Mural - a painting made on a wall. Some murals can continue around the sides of a building and are useful to tell a story.
Myrovania – The anointing of the faithful with blessed oil following the Liturgy on a major holy day. Often, blessed cubes of bread called antidoron are consumed after the anointing.
Nave – The main section of a church.
Parable – A fictional short story that illustrates a moral. Jesus told over 30 parables to instruct his followers.
Paska – A rich Easter bread that is usually round with a glossy designed top.
Paten – In the Latin Rite, a plate, usually made of precious metal, used to carry the bread at the Eucharist. In Eastern Churches it is called a diskos (Greek for “disk”) and it usually has a short stand attached. (The diskos is pictured under "Chalice" above)
Pew - A long bench with a back used for seating in churches. In the past, most churches had no pews and people either stood or knelt during the service.
Plaschenycia - A holy shroud having a picture of Christ. This shroud is venerated from Good Friday until Easter matins.
Prokimen - A verse from the Old Testament.
Pulpit - An elevated enclosure used for preaching or announcements during a liturgical service.
Pysanky - Easter eggs that are intricately hand painted. This symbol dates back to pagan times in Ukraine when the painted egg represented the resurrection of nature to a new life at the beginning of springtime.

Pysanky artist and photographer - Charles Patulak, ACS '73
Sanctuary – The part of a church that surrounds the altar. Also called the apse.
Stained Glass – Glass that has been manufactured to be a translucent (light-passing) color. Sometimes the glass is painted by an artist and sealed into the glass by heating. Stained glass can be made into beautiful designs.
Steeple – A tower on a church which is usually topped by a cross.
Tabernacle – An ornate large vessel, usually made of wood or polished metal and shaped like a church, that is used to hold consecrated hosts on the altar.
Tetrapod – A small table that stands in front of the iconostas. Tetrapod means “four feet” in Greek.
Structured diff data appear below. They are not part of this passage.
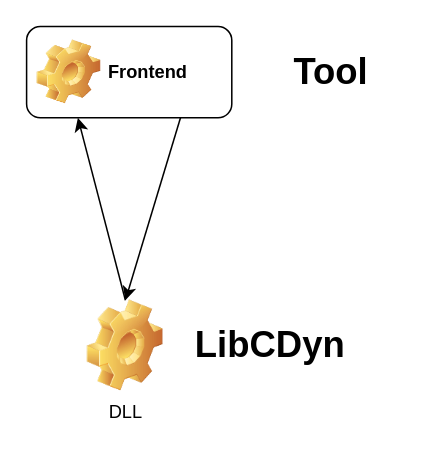
The draw.io diagram doc/ARCH.drawio in nekernel-org/necti, before the edit. Source tidied: cells renumbered, new cells numbered last; positions are measured from the earlier drawing's top-left corner, leaving out a move shared by most shapes. Both pictures are drawn from the tidied source at 152%, with x=0, y=0 at pixel (26, 26).
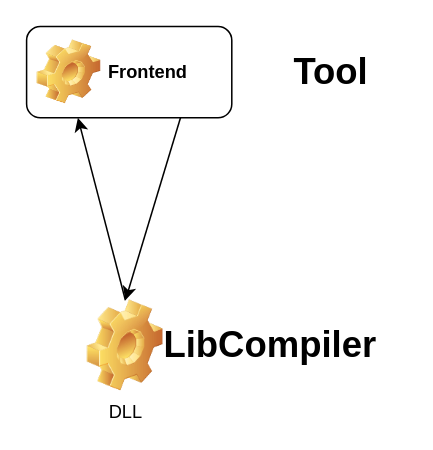
The same page after the edit.

Change to the diagram source:
```diff
@@
 <mxGraphModel>
   <root>
     <mxCell id="0" />
     <mxCell id="1" parent="0" />
     <mxCell id="2" style="edgeStyle=none;html=1;exitX=0.5;exitY=0;exitDx=0;exitDy=0;entryX=0.25;entryY=1;entryDx=0;entryDy=0;" parent="1" edge="1" source="3" target="5">
       <mxGeometry relative="1" as="geometry" />
     </mxCell>
     <mxCell id="3" value="DLL" style="shape=image;html=1;verticalLabelPosition=bottom;verticalAlign=top;imageAspect=0;image=img/clipart/Gear_128x128.png;" parent="1" vertex="1">
       <mxGeometry x="40" y="180" width="50" height="60" as="geometry" />
     </mxCell>
     <mxCell id="4" style="edgeStyle=none;html=1;exitX=0.75;exitY=1;exitDx=0;exitDy=0;entryX=0.5;entryY=0;entryDx=0;entryDy=0;" parent="1" edge="1" source="5" target="3">
       <mxGeometry relative="1" as="geometry" />
     </mxCell>
     <mxCell id="5" value="Frontend" style="label;whiteSpace=wrap;html=1;image=img/clipart/Gear_128x128.png;" parent="1" vertex="1">
       <mxGeometry width="135" height="60" as="geometry" />
     </mxCell>
-    <mxCell id="6" value="LibCDyn" style="text;strokeColor=none;fillColor=none;html=1;fontSize=24;fontStyle=1;verticalAlign=middle;align=center;" parent="1" vertex="1">
+    <mxCell id="6" value="LibCompiler" style="text;strokeColor=none;fillColor=none;html=1;fontSize=24;fontStyle=1;verticalAlign=middle;align=center;" parent="1" vertex="1">
       <mxGeometry x="110" y="190" width="100" height="40" as="geometry" />
     </mxCell>
     <mxCell id="7" value="Tool" style="text;strokeColor=none;fillColor=none;html=1;fontSize=24;fontStyle=1;verticalAlign=middle;align=center;" parent="1" vertex="1">
       <mxGeometry x="150" y="10" width="100" height="40" as="geometry" />
     </mxCell>
   </root>
 </mxGraphModel>
```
A cross, candles and an icon are typically placed on the tetrapod.
Tropar (Troparion) - A short song describing the deeds and the virtues of Jesus, Mary, or Saints.
Vespers - A church service performed in the evening usually of a major holy day.
Vestibule – A room or area near the main entrance of a church building.
Votive Lights – Lit candles or electric lights that are symbolic of the continuation of a prayer that has been said.